# What you are asked to do
Write the entries below again, precisely as they appear.

━━━━━ Material shown

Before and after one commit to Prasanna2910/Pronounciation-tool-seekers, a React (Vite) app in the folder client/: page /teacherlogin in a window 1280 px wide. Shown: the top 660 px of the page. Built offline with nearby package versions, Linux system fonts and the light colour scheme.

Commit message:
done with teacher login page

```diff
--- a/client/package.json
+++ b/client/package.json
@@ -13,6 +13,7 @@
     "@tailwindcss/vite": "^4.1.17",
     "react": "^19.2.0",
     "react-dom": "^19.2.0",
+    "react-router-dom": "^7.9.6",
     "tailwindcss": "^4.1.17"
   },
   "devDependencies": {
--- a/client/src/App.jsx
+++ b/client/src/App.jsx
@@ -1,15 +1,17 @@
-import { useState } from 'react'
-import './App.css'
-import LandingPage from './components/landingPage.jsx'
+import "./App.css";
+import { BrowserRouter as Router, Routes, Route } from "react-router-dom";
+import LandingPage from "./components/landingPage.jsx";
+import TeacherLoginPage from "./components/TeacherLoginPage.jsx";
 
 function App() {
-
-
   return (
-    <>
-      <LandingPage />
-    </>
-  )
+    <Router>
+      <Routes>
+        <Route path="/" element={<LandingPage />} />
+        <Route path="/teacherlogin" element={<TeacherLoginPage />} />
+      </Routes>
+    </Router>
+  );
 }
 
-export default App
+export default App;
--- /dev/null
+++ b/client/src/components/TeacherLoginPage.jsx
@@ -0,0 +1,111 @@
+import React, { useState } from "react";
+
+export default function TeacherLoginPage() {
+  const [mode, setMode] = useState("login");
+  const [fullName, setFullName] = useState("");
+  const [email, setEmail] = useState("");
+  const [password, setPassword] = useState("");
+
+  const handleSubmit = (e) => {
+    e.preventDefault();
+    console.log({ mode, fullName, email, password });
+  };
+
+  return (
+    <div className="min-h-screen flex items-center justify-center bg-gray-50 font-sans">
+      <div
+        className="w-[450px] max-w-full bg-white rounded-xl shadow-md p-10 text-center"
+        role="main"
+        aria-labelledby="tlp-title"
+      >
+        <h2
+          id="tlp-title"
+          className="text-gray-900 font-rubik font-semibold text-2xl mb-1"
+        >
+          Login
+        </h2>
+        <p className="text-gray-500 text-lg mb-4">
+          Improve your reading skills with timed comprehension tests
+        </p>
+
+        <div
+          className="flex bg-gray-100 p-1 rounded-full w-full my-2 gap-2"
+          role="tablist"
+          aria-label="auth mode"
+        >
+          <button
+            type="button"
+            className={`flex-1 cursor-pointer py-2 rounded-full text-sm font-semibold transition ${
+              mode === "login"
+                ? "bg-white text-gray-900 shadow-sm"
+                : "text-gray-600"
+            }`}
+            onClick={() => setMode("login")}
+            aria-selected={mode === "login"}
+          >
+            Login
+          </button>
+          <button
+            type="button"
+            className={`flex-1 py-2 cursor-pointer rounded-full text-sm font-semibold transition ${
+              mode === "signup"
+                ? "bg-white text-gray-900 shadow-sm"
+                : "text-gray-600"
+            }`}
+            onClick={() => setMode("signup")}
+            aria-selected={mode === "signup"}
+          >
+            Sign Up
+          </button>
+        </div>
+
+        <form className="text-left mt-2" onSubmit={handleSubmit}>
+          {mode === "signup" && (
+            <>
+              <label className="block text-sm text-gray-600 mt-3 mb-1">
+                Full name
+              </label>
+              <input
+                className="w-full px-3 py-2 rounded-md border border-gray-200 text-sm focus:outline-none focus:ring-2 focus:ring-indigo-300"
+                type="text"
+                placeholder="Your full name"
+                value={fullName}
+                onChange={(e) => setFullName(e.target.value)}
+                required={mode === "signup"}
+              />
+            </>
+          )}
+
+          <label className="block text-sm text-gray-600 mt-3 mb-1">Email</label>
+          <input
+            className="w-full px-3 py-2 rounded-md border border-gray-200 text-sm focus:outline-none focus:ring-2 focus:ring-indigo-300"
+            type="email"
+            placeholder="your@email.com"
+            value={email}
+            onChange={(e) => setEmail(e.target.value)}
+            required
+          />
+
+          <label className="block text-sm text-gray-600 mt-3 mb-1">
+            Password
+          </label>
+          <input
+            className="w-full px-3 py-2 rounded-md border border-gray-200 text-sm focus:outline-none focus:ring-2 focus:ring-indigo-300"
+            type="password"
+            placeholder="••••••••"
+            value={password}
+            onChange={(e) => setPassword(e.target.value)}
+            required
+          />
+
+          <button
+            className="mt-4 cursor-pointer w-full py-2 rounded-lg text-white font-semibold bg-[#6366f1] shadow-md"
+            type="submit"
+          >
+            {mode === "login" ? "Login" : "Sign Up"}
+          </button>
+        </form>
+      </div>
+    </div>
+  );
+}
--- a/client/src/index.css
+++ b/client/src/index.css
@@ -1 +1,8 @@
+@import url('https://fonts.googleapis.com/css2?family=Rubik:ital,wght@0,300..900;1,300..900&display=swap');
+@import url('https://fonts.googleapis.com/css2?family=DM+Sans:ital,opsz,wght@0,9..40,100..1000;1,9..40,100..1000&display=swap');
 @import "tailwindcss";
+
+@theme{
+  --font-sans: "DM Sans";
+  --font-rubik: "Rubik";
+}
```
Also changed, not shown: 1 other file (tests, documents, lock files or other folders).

━━━━━━━━━━

# Solution to the exercise
Before and after one commit to Prasanna2910/Pronounciation-tool-seekers, a React (Vite) app in the folder client/: page /teacherlogin in a window 1280 px wide. Shown: the top 660 px of the page. Built offline with nearby package versions, Linux system fonts and the light colour scheme.

Commit message:
done with teacher login page

```diff
--- a/client/package.json
+++ b/client/package.json
@@ -13,6 +13,7 @@
     "@tailwindcss/vite": "^4.1.17",
     "react": "^19.2.0",
     "react-dom": "^19.2.0",
+    "react-router-dom": "^7.9.6",
     "tailwindcss": "^4.1.17"
   },
   "devDependencies": {
--- a/client/src/App.jsx
+++ b/client/src/App.jsx
@@ -1,15 +1,17 @@
-import { useState } from 'react'
-import './App.css'
-import LandingPage from './components/landingPage.jsx'
+import "./App.css";
+import { BrowserRouter as Router, Routes, Route } from "react-router-dom";
+import LandingPage from "./components/landingPage.jsx";
+import TeacherLoginPage from "./components/TeacherLoginPage.jsx";
 
 function App() {
-
-
   return (
-    <>
-      <LandingPage />
-    </>
-  )
+    <Router>
+      <Routes>
+        <Route path="/" element={<LandingPage />} />
+        <Route path="/teacherlogin" element={<TeacherLoginPage />} />
+      </Routes>
+    </Router>
+  );
 }
 
-export default App
+export default App;
--- /dev/null
+++ b/client/src/components/TeacherLoginPage.jsx
@@ -0,0 +1,111 @@
+import React, { useState } from "react";
+
+export default function TeacherLoginPage() {
+  const [mode, setMode] = useState("login");
+  const [fullName, setFullName] = useState("");
+  const [email, setEmail] = useState("");
+  const [password, setPassword] = useState("");
+
+  const handleSubmit = (e) => {
+    e.preventDefault();
+    console.log({ mode, fullName, email, password });
+  };
+
+  return (
+    <div className="min-h-screen flex items-center justify-center bg-gray-50 font-sans">
+      <div
+        className="w-[450px] max-w-full bg-white rounded-xl shadow-md p-10 text-center"
+        role="main"
+        aria-labelledby="tlp-title"
+      >
+        <h2
+          id="tlp-title"
+          className="text-gray-900 font-rubik font-semibold text-2xl mb-1"
+        >
+          Login
+        </h2>
+        <p className="text-gray-500 text-lg mb-4">
+          Improve your reading skills with timed comprehension tests
+        </p>
+
+        <div
+          className="flex bg-gray-100 p-1 rounded-full w-full my-2 gap-2"
+          role="tablist"
+          aria-label="auth mode"
+        >
+          <button
+            type="button"
+            className={`flex-1 cursor-pointer py-2 rounded-full text-sm font-semibold transition ${
+              mode === "login"
+                ? "bg-white text-gray-900 shadow-sm"
+                : "text-gray-600"
+            }`}
+            onClick={() => setMode("login")}
+            aria-selected={mode === "login"}
+          >
+            Login
+          </button>
+          <button
+            type="button"
+            className={`flex-1 py-2 cursor-pointer rounded-full text-sm font-semibold transition ${
+              mode === "signup"
+                ? "bg-white text-gray-900 shadow-sm"
+                : "text-gray-600"
+            }`}
+            onClick={() => setMode("signup")}
+            aria-selected={mode === "signup"}
+          >
+            Sign Up
+          </button>
+        </div>
+
+        <form className="text-left mt-2" onSubmit={handleSubmit}>
+          {mode === "signup" && (
+            <>
+              <label className="block text-sm text-gray-600 mt-3 mb-1">
+                Full name
+              </label>
+              <input
+                className="w-full px-3 py-2 rounded-md border border-gray-200 text-sm focus:outline-none focus:ring-2 focus:ring-indigo-300"
+                type="text"
+                placeholder="Your full name"
+                value={fullName}
+                onChange={(e) => setFullName(e.target.value)}
+                required={mode === "signup"}
+              />
+            </>
+          )}
+
+          <label className="block text-sm text-gray-600 mt-3 mb-1">Email</label>
+          <input
+            className="w-full px-3 py-2 rounded-md border border-gray-200 text-sm focus:outline-none focus:ring-2 focus:ring-indigo-300"
+            type="email"
+            placeholder="your@email.com"
+            value={email}
+            onChange={(e) => setEmail(e.target.value)}
+            required
+          />
+
+          <label className="block text-sm text-gray-600 mt-3 mb-1">
+            Password
+          </label>
+          <input
+            className="w-full px-3 py-2 rounded-md border border-gray-200 text-sm focus:outline-none focus:ring-2 focus:ring-indigo-300"
+            type="password"
+            placeholder="••••••••"
+            value={password}
+            onChange={(e) => setPassword(e.target.value)}
+            required
+          />
+
+          <button
+            className="mt-4 cursor-pointer w-full py-2 rounded-lg text-white font-semibold bg-[#6366f1] shadow-md"
+            type="submit"
+          >
+            {mode === "login" ? "Login" : "Sign Up"}
+          </button>
+        </form>
+      </div>
+    </div>
+  );
+}
--- a/client/src/index.css
+++ b/client/src/index.css
@@ -1 +1,8 @@
+@import url('https://fonts.googleapis.com/css2?family=Rubik:ital,wght@0,300..900;1,300..900&display=swap');
+@import url('https://fonts.googleapis.com/css2?family=DM+Sans:ital,opsz,wght@0,9..40,100..1000;1,9..40,100..1000&display=swap');
 @import "tailwindcss";
+
+@theme{
+  --font-sans: "DM Sans";
+  --font-rubik: "Rubik";
+}
```
Also changed, not shown: 1 other file (tests, documents, lock files or other folders).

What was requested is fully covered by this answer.